I have two pieces of advice to avoid overcooking the pasta. Firstly, start tasting the pasta at regular intervals as the suggested cooking time approaches. For example, I use ditaloni which would normally take 9 minutes to cook. With the risotto-style method, I’ve found I need to allow about 3 more minutes till it’s perfectly al dente but I still check to taste, just in case. Secondly, as soon as the pasta has just the right amount of bite, immediately transfer the pasta to a heated serving dish. You can do this by placing your serving bowl or platter in an oven set to its lowest temperature (mine is 50 º C) for a few minutes just before serving. If an oven is not practical, simply place your serving bowl on top of your warm skillet just before use.
Ingredients (serves 4)
- 2 litres water
- 20 g coarse sea salt
- 300 g freshly podded peas (2)
- 60 mL extra virgin olive oil
- 60 g diced pancetta (guanciale or prosciutto crudo can also work)
- 1 large spring onion, minced

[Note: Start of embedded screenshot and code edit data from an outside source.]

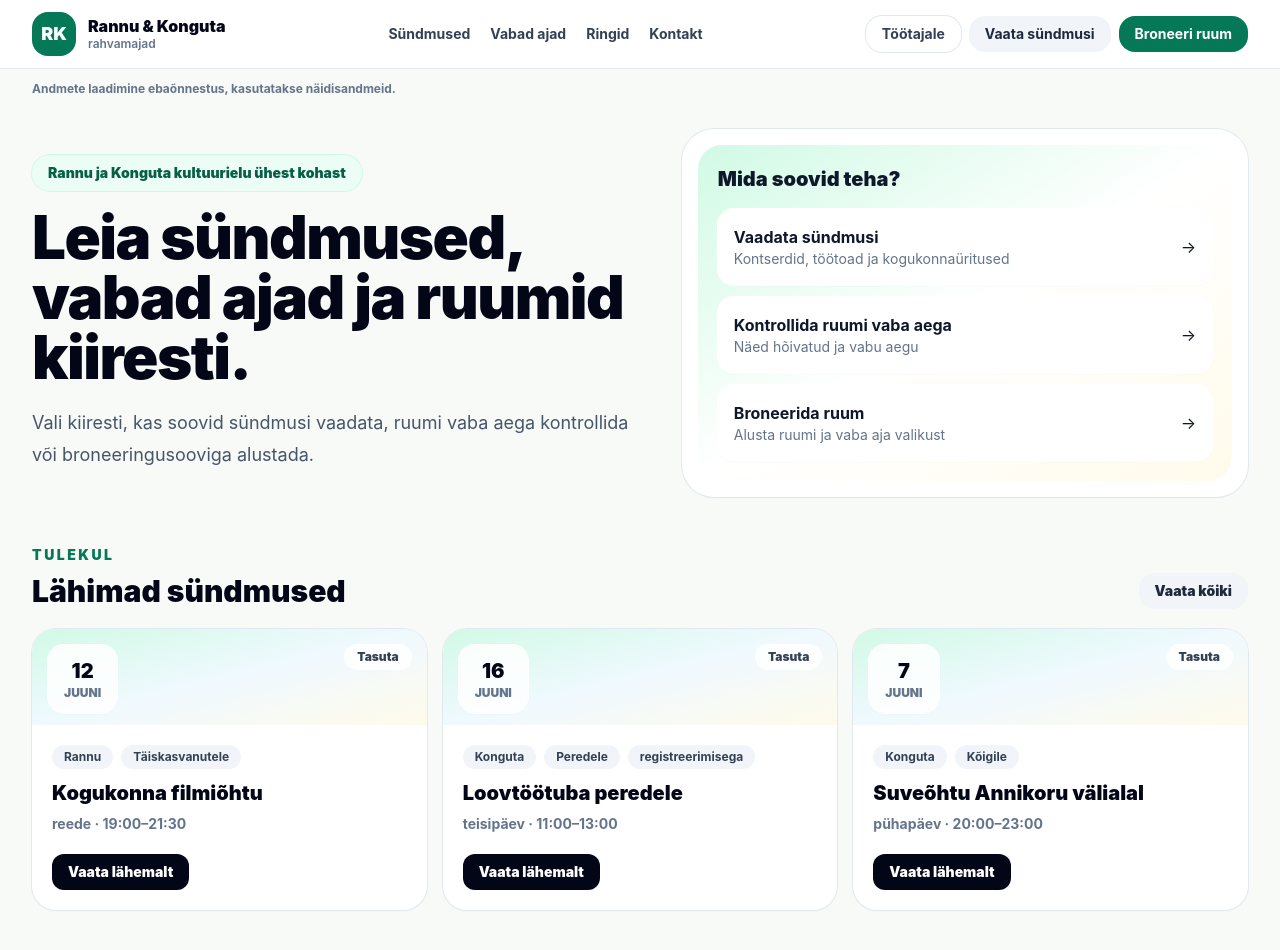
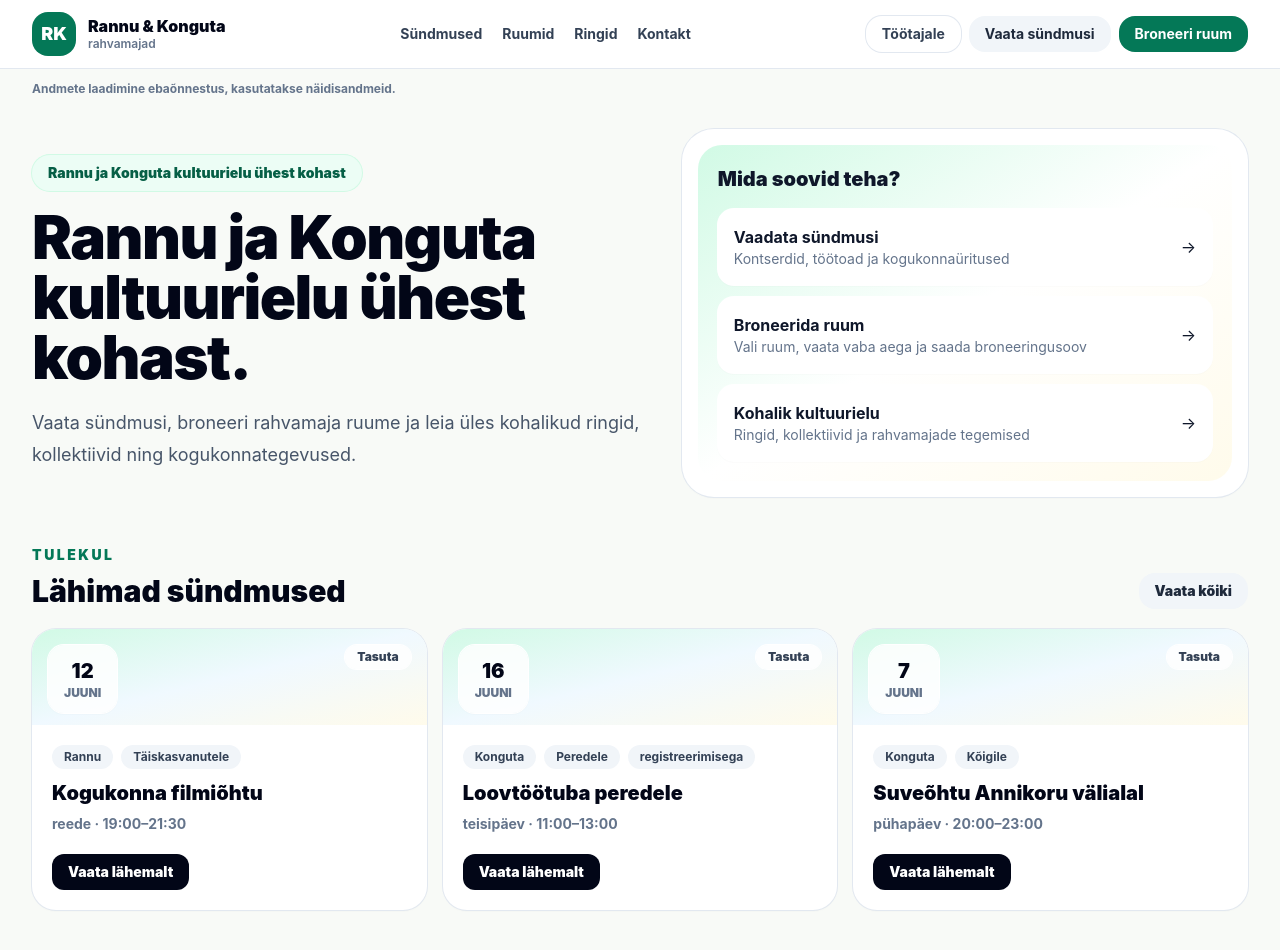
Before and after one commit to meeliskylaots/kultuuripesa, a React (Vite) app: page / in a window 1280 px wide. Shown: the top 950 px of the page. Built offline with nearby package versions, Linux system fonts and the light colour scheme; the HTML template or start-up script is replaced by a standard one.

Commit message:
Add files via upload

```diff
--- a/src/App.jsx
+++ b/src/App.jsx
@@ -15,7 +15,7 @@ import {
 const VIEW_LABELS = {
   home: 'Avaleht',
   events: 'Sündmused',
-  availability: 'Vabad ajad',
+  availability: 'Ruumid',
   booking: 'Broneeri',
   activities: 'Ringid',
   houses: 'Rahvamajad',
@@ -271,7 +271,7 @@ function getFreeSlots(items) {
 function Header({ view, setView }) {
   const nav = [
     ['events', 'Sündmused'],
-    ['availability', 'Vabad ajad'],
+    ['availability', 'Ruumid'],
     ['activities', 'Ringid'],
     ['contact', 'Kontakt']
   ]
@@ -354,16 +354,16 @@ function HomeView({ setView, events }) {
       <section className="grid gap-6 md:grid-cols-[1.05fr_0.95fr] md:items-center">
         <div>
           <p className="mb-4 inline-flex rounded-full bg-emerald-50 px-4 py-2 text-sm font-black text-emerald-800 ring-1 ring-emerald-100">Rannu ja Konguta kultuurielu ühest kohast</p>
-          <h1 className="text-4xl font-black tracking-tight text-slate-950 md:text-6xl">Leia sündmused, vabad ajad ja ruumid kiiresti.</h1>
-          <p className="mt-5 max-w-2xl text-lg leading-8 text-slate-600">Vali kiiresti, kas soovid sündmusi vaadata, ruumi vaba aega kontrollida või broneeringusooviga alustada.</p>
+          <h1 className="text-4xl font-black tracking-tight text-slate-950 md:text-6xl">Rannu ja Konguta kultuurielu ühest kohast.</h1>
+          <p className="mt-5 max-w-2xl text-lg leading-8 text-slate-600">Vaata sündmusi, broneeri rahvamaja ruume ja leia üles kohalikud ringid, kollektiivid ning kogukonnategevused.</p>
         </div>
         <div className="rounded-[2rem] bg-white p-4 shadow-sm ring-1 ring-slate-200">
           <div className="rounded-[1.5rem] bg-gradient-to-br from-emerald-100 via-white to-amber-50 p-5">
             <h2 className="mb-4 text-xl font-black">Mida soovid teha?</h2>
             <div className="grid gap-3">
               <button onClick={() => setView('events')} className="flex items-center justify-between rounded-2xl bg-white p-4 text-left shadow-sm ring-1 ring-white hover:bg-slate-50"><span><b>Vaadata sündmusi</b><span className="block text-sm text-slate-500">Kontserdid, töötoad ja kogukonnaüritused</span></span><span>→</span></button>
-              <button onClick={() => setView('availability')} className="flex items-center justify-between rounded-2xl bg-white p-4 text-left shadow-sm ring-1 ring-white hover:bg-slate-50"><span><b>Kontrollida ruumi vaba aega</b><span className="block text-sm text-slate-500">Näed hõivatud ja vabu aegu</span></span><span>→</span></button>
-              <button onClick={() => setView('availability')} className="flex items-center justify-between rounded-2xl bg-white p-4 text-left shadow-sm ring-1 ring-white hover:bg-slate-50"><span><b>Broneerida ruum</b><span className="block text-sm text-slate-500">Alusta ruumi ja vaba aja valikust</span></span><span>→</span></button>
+              <button onClick={() => setView('availability')} className="flex items-center justify-between rounded-2xl bg-white p-4 text-left shadow-sm ring-1 ring-white hover:bg-slate-50"><span><b>Broneerida ruum</b><span className="block text-sm text-slate-500">Vali ruum, vaata vaba aega ja saada broneeringusoov</span></span><span>→</span></button>
+              <button onClick={() => setView('activities')} className="flex items-center justify-between rounded-2xl bg-white p-4 text-left shadow-sm ring-1 ring-white hover:bg-slate-50"><span><b>Kohalik kultuurielu</b><span className="block text-sm text-slate-500">Ringid, kollektiivid ja rahvamajade tegemised</span></span><span>→</span></button>
             </div>
           </div>
         </div>
```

- 320 g ditaloni (also known as tubetti) pasta
- fine sea salt, to taste
- a handful of mint leaves, washed and dried
- freshly ground black pepper, to serve
- freshly grated Parmigiano Reggiano or Grana Padano, to serve
In a large saucepan, bring 2 litres of water to boil and add 20 g of coarse sea salt.
Meanwhile, gently heat the olive oil in a wide copper or aluminium skillet. Add the minced onion and diced pancetta and saute until the onion is softened and translucent, about 6-7 minutes. Add the peas, half a ladleful of the salted boiling water and cover, leaving to cook for 10-15 minutes (5-10 minutes if using frozen peas). Uncover the lid, raise the heat to high, add the pasta and enough salted boiling water to just cover the peas and pasta (I usually need about half a litre).
Reduce the heat to medium and cook the risotto-style pasta by adding small amounts of boiling hot water at a time, ensuring that the pasta and peas have absorbed most of the liquid before adding more. Stir constantly, using a girariso or a wooden spoon with a hole. Continue this way until the pasta feels al dente. This could happen anytime between the 9 to 13 minute cooking mark.
Taste for salt and season accordingly. You probably won’t need much if using salty pancetta. Transfer the pasta risottata to a heated serving dish, add some grated cheese, a generous grinding of black pepper and some torn mint leaves. Toss gently and serve immediately.
- You’ll need 1 kilo of peas in their pods to get a yield of 300 g of fresh peas. If using frozen peas, you’re better off using about 400 g of these.